→ **Task description**: Give the number of lines in the data below where the word "Claude" appears, and nothing besides.

Data extracted from a collection
"""

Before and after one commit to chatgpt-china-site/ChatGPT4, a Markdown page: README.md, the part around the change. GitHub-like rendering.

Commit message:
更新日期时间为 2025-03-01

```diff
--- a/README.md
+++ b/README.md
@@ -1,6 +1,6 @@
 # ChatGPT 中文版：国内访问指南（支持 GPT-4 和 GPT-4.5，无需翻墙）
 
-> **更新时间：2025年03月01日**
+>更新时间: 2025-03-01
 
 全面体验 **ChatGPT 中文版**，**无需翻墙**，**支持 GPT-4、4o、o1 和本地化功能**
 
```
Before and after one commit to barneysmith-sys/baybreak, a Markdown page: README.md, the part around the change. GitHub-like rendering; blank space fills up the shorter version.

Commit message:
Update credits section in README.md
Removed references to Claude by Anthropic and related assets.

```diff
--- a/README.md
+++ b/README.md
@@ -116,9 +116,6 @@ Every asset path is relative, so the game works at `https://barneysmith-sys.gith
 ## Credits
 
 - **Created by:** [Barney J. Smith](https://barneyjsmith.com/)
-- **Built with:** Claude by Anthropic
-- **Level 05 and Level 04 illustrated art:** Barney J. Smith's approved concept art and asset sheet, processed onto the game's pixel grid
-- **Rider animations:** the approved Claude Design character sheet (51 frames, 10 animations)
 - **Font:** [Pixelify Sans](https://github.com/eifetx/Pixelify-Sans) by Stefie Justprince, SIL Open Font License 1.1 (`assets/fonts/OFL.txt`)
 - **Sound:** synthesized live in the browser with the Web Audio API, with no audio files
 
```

"""

→ **Exercise solution**: 3